The measures are designed to avoid a repeat of the problems like that of Bankia, the leading bank that revealed it needed €19 billion ($23.65 billion) to shore up its balance sheet only after it was nationalized in May.

The country's banks are sitting on an estimated €176 billion in bad real estate loans and other investments following the collapse of the real estate market in 2008 and are now short of capital. So far, eight banks have been taken over.

Spain is tightening its bank controls so it can tap a €100 billion aid package for its troubled lenders from the other 16 countries that use the euro.

An official who spoke on condition of anonymity in keeping with ministry rules said the bill could still undergo changes before its expected approval at Friday's weekly Cabinet meeting.

The measure will also cover banks that meet solvency requirements but are uncertain of fulfilling them in the future.

The results of a comprehensive audit of all Spanish banks are expected next month.

The government has also said that Friday's meeting will approve a new law creating a "bad bank" that will pool much of the sector's soured investments, another requirement for receiving the eurozone aid. Spanish newspapers, however, said much preparatory work had still to be done and the law may be delayed for another week. The ministry official could not say when the bill would be presented.

Conservative Prime Minister Mariano Rajoy has said the Cabinet meeting would also approve an extension of a policy due to have expired last Wednesday under which long-term unemployed people receive monthly payments of €400.

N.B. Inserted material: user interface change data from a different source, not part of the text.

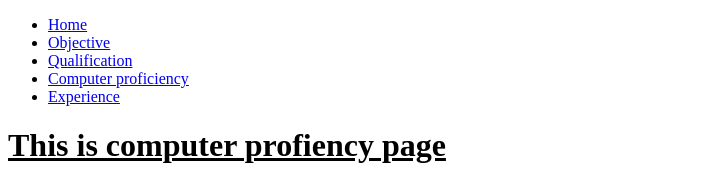
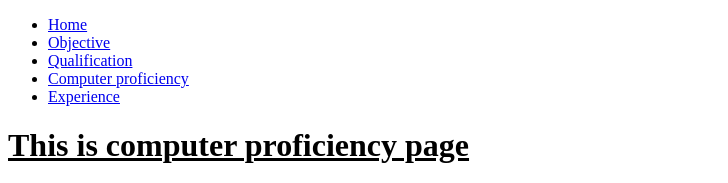
Before and after one commit to Faizanhasan96/my-cv-website, a plain HTML site: page Computer Proficiency.html in a window 1280 px wide. Shown: the top 183 px of the page, without its empty margins (0-728 px from the left). Drawn offline with Linux system fonts and the light colour scheme.

Commit message:
my cv website

```diff
--- a/Computer Proficiency.html
+++ b/Computer Proficiency.html
@@ -16,7 +16,7 @@
          <li> <a href="./Experience.html">Experience</a></li>
         </ul>
     </nav>
-    <h1><ins> This is computer profiency page</ins></h1>
+    <h1><ins> This is computer proficiency page</ins></h1>
     <ul>
         <li>Six month C.I.T course in Pak College. (2007)</li>
         <li> Hardware and Networking working course in Pak College. (2008)</li>
```
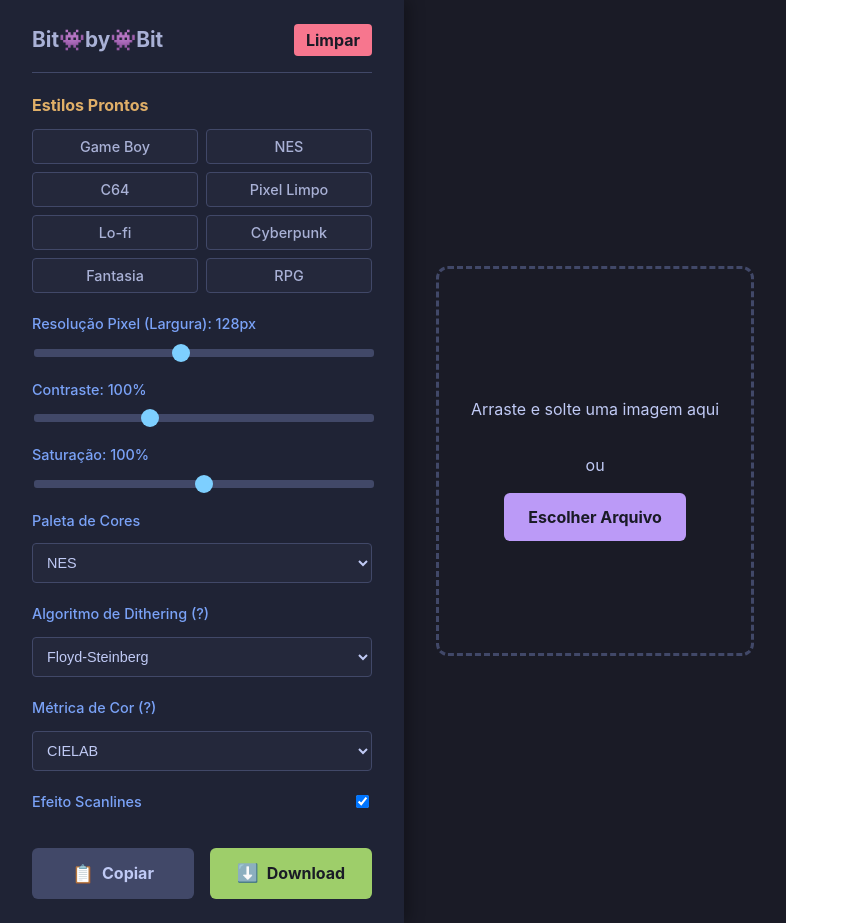
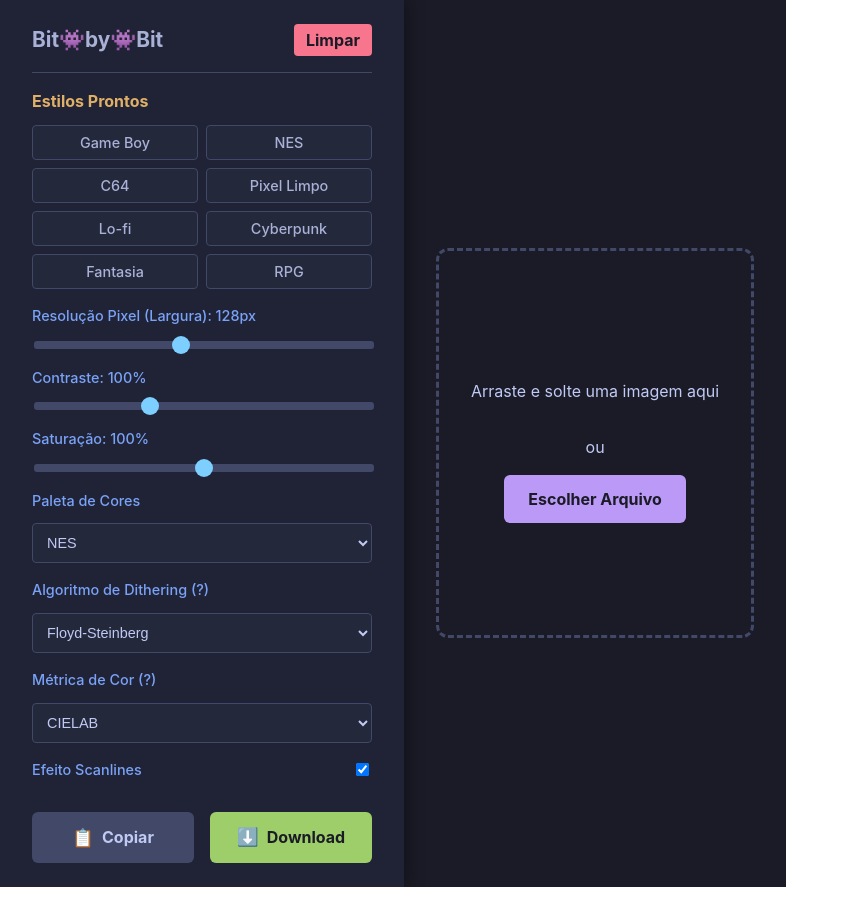
Before and after one commit to LucasLangley/Bit_by_Bit, a React (Vite) app: page / in a window 1280 px wide. Shown: the whole page, without its empty margins (0-849 px from the left). After the commit the page ends 887 px from the top, so only its background shows below. Built offline with nearby package versions, Linux system fonts and the light colour scheme.

Commit message:
Clean Code e Gap Fix

```diff
--- a/src/components/styles.module.css
+++ b/src/components/styles.module.css
@@ -1,4 +1,3 @@
-/* Mobile First - Estilos base para dispositivos menores */
 .appContainer {
   display: flex;
   flex-direction: column-reverse;
@@ -347,7 +346,6 @@
   font-size: 0.7rem;
 }
 
-/* Tablet - 768px+ */
 @media (min-width: 768px) {
   .appContainer {
     flex-direction: row;
@@ -472,12 +470,11 @@
   }
 }
 
-/* Desktop - 1024px+ */
 @media (min-width: 1024px) {
   .sidebar {
     width: 320px;
     padding: 1.5rem 2rem;
-    gap: 1.25rem;
+    gap: 1rem;
     box-shadow: 5px 0 15px rgba(0,0,0,0.3);
   }
 
@@ -577,7 +574,6 @@
   }
 }
 
-/* Large Desktop - 1280px+ */
 @media (min-width: 1280px) {
   .comparisonContainer {
     max-width: 900px;
```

Investors have taken flight from Spain as the uncertainty over the whether the country can afford to contain the problems in its banking sector continues unabated. This has sent Spain's borrowing costs on the international bond markets to worryingly high levels.

The country has so far avoided following Greece, Ireland, Portugal and Cyprus in having its entire economy bailed out. However, Rajoy has said that he hasn't ruled out approaching the eurozone's bailout fund for assistance — provided the European Central Bank outlines its plans to help bring down the country's sky-high borrowing costs.